#### Material for this task:
──────────────────────────────

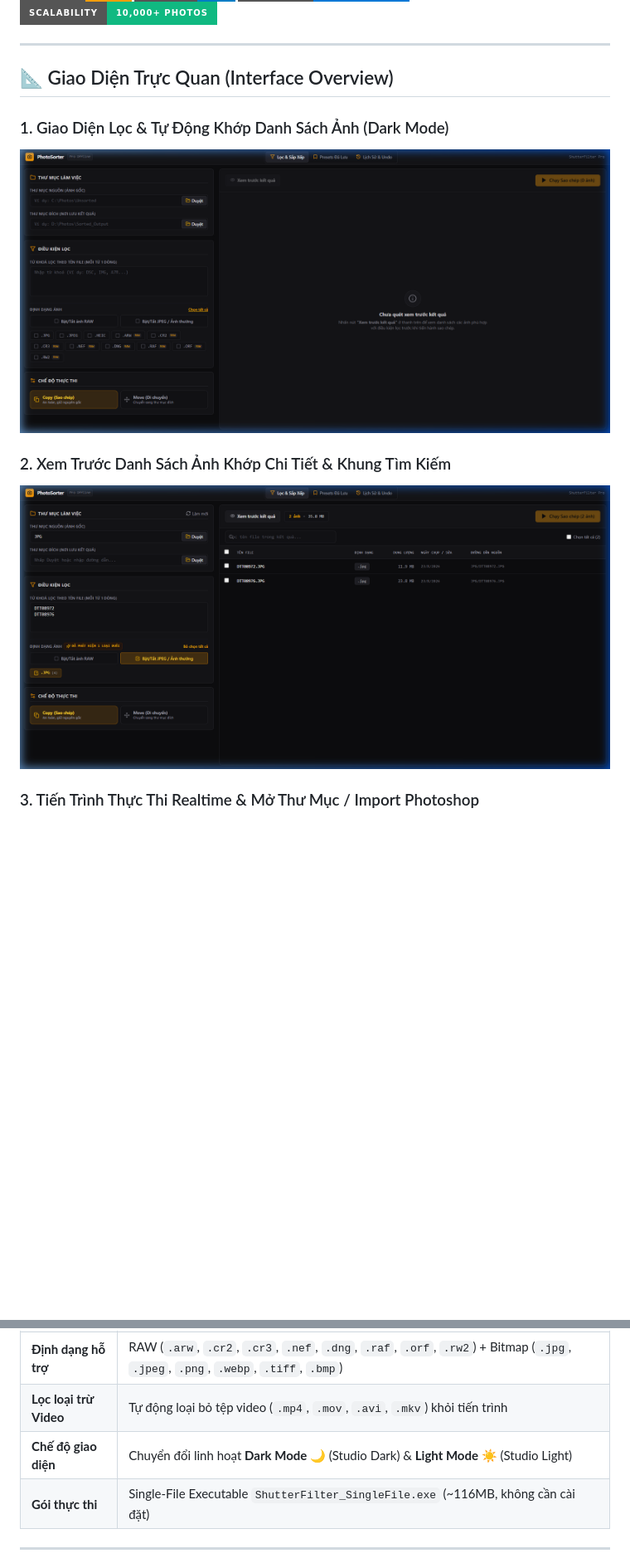
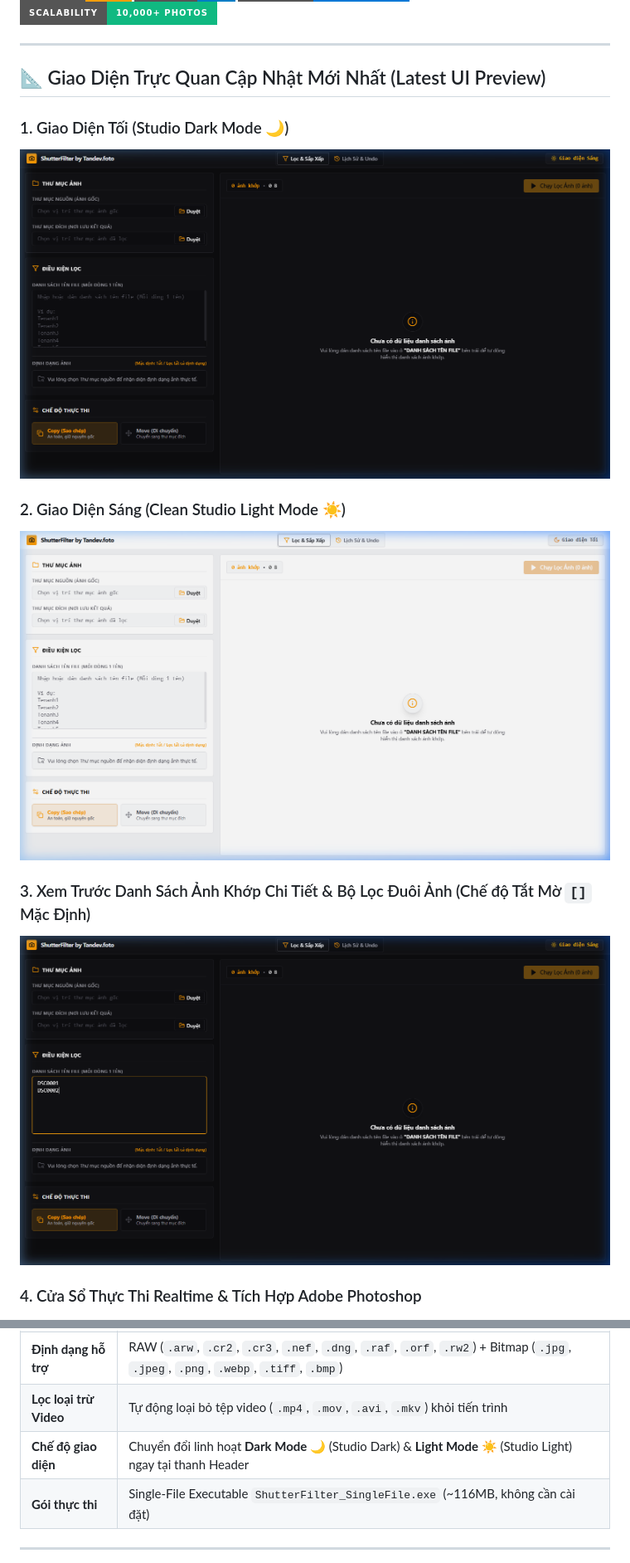
Before and after one commit to duongthaitan/ShutterFilter, a Markdown page: README.md, 2 parts joined by grey strips. Shown at 83% size. Drawn GitHub-style; pictures changed too: docs/images/dark_mode_ui.png, docs/images/filter_preview.png, docs/images/light_mode_ui.png (added); badges without logos; blank space fills up the shorter version.

Commit message:
docs: update README with fresh screenshots of Dark and Light mode UI from running app

```diff
--- a/README.md
+++ b/README.md
@@ -9,14 +9,17 @@
 
 ---
 
-## 📐 Giao Diện Trực Quan (Interface Overview)
+## 📐 Giao Diện Trực Quan Cập Nhật Mới Nhất (Latest UI Preview)
 
-### 1. Giao Diện Lọc & Tự Động Khớp Danh Sách Ảnh (Dark Mode)
-![Main Workspace](docs/images/dark_mode_ui.png)
+### 1. Giao Diện Tối (Studio Dark Mode 🌙)
+![Dark Mode Workspace](docs/images/dark_mode_ui.png)
 
-### 2. Xem Trước Danh Sách Ảnh Khớp Chi Tiết & Khung Tìm Kiếm
-![Filter Preview](docs/images/filter_preview.png)
+### 2. Giao Diện Sáng (Clean Studio Light Mode ☀️)
+![Light Mode Workspace](docs/images/light_mode_ui.png)
 
-### 3. Tiến Trình Thực Thi Realtime & Mở Thư Mục / Import Photoshop
+### 3. Xem Trước Danh Sách Ảnh Khớp Chi Tiết & Bộ Lọc Đuôi Ảnh (Chế độ Tắt Mờ `[]` Mặc Định)
+![Filter Matching Preview](docs/images/filter_preview.png)
+
+### 4. Cửa Sổ Thực Thi Realtime & Tích Hợp Adobe Photoshop
 ![Execution Progress Modal](docs/images/progress_modal.png)
 
@@ -44,7 +47,7 @@ Trong quy trình làm việc của nhiếp ảnh gia và studio chụp ảnh chu
 | **Tốc độ phản hồi UI** | 60FPS mượt mà (Tăng tốc GPU, Phân trang 50/100/250/500 dòng) |
 | **Định dạng hỗ trợ** | RAW (`.arw`, `.cr2`, `.cr3`, `.nef`, `.dng`, `.raf`, `.orf`, `.rw2`) + Bitmap (`.jpg`, `.jpeg`, `.png`, `.webp`, `.tiff`, `.bmp`) |
 | **Lọc loại trừ Video** | Tự động loại bỏ tệp video (`.mp4`, `.mov`, `.avi`, `.mkv`) khỏi tiến trình |
-| **Chế độ giao diện** | Chuyển đổi linh hoạt **Dark Mode 🌙** (Studio Dark) & **Light Mode ☀️** (Studio Light) |
+| **Chế độ giao diện** | Chuyển đổi linh hoạt **Dark Mode 🌙** (Studio Dark) & **Light Mode ☀️** (Studio Light) ngay tại thanh Header |
 | **Gói thực thi** | Single-File Executable `ShutterFilter_SingleFile.exe` (~116MB, không cần cài đặt) |
 
 ---
```
Also changed, not shown: other parts of README.md (+1 -1 lines), docs/images/history_undo.png.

──────────────────────────────

#### Exercise description:
Copy the material above exactly and drop the pictures.

#### Exercise output:
Before and after one commit to duongthaitan/ShutterFilter, a Markdown page: README.md, 2 parts joined by grey strips. Shown at 83% size. Drawn GitHub-style; pictures changed too: docs/images/dark_mode_ui.png, docs/images/filter_preview.png, docs/images/light_mode_ui.png (added); badges without logos; blank space fills up the shorter version.

Commit message:
docs: update README with fresh screenshots of Dark and Light mode UI from running app

```diff
--- a/README.md
+++ b/README.md
@@ -9,14 +9,17 @@
 
 ---
 
-## 📐 Giao Diện Trực Quan (Interface Overview)
+## 📐 Giao Diện Trực Quan Cập Nhật Mới Nhất (Latest UI Preview)
 
-### 1. Giao Diện Lọc & Tự Động Khớp Danh Sách Ảnh (Dark Mode)
-![Main Workspace](docs/images/dark_mode_ui.png)
+### 1. Giao Diện Tối (Studio Dark Mode 🌙)
+![Dark Mode Workspace](docs/images/dark_mode_ui.png)
 
-### 2. Xem Trước Danh Sách Ảnh Khớp Chi Tiết & Khung Tìm Kiếm
-![Filter Preview](docs/images/filter_preview.png)
+### 2. Giao Diện Sáng (Clean Studio Light Mode ☀️)
+![Light Mode Workspace](docs/images/light_mode_ui.png)
 
-### 3. Tiến Trình Thực Thi Realtime & Mở Thư Mục / Import Photoshop
+### 3. Xem Trước Danh Sách Ảnh Khớp Chi Tiết & Bộ Lọc Đuôi Ảnh (Chế độ Tắt Mờ `[]` Mặc Định)
+![Filter Matching Preview](docs/images/filter_preview.png)
+
+### 4. Cửa Sổ Thực Thi Realtime & Tích Hợp Adobe Photoshop
 ![Execution Progress Modal](docs/images/progress_modal.png)
 
@@ -44,7 +47,7 @@ Trong quy trình làm việc của nhiếp ảnh gia và studio chụp ảnh chu
 | **Tốc độ phản hồi UI** | 60FPS mượt mà (Tăng tốc GPU, Phân trang 50/100/250/500 dòng) |
 | **Định dạng hỗ trợ** | RAW (`.arw`, `.cr2`, `.cr3`, `.nef`, `.dng`, `.raf`, `.orf`, `.rw2`) + Bitmap (`.jpg`, `.jpeg`, `.png`, `.webp`, `.tiff`, `.bmp`) |
 | **Lọc loại trừ Video** | Tự động loại bỏ tệp video (`.mp4`, `.mov`, `.avi`, `.mkv`) khỏi tiến trình |
-| **Chế độ giao diện** | Chuyển đổi linh hoạt **Dark Mode 🌙** (Studio Dark) & **Light Mode ☀️** (Studio Light) |
+| **Chế độ giao diện** | Chuyển đổi linh hoạt **Dark Mode 🌙** (Studio Dark) & **Light Mode ☀️** (Studio Light) ngay tại thanh Header |
 | **Gói thực thi** | Single-File Executable `ShutterFilter_SingleFile.exe` (~116MB, không cần cài đặt) |
 
 ---
```
Also changed, not shown: other parts of README.md (+1 -1 lines), docs/images/history_undo.png.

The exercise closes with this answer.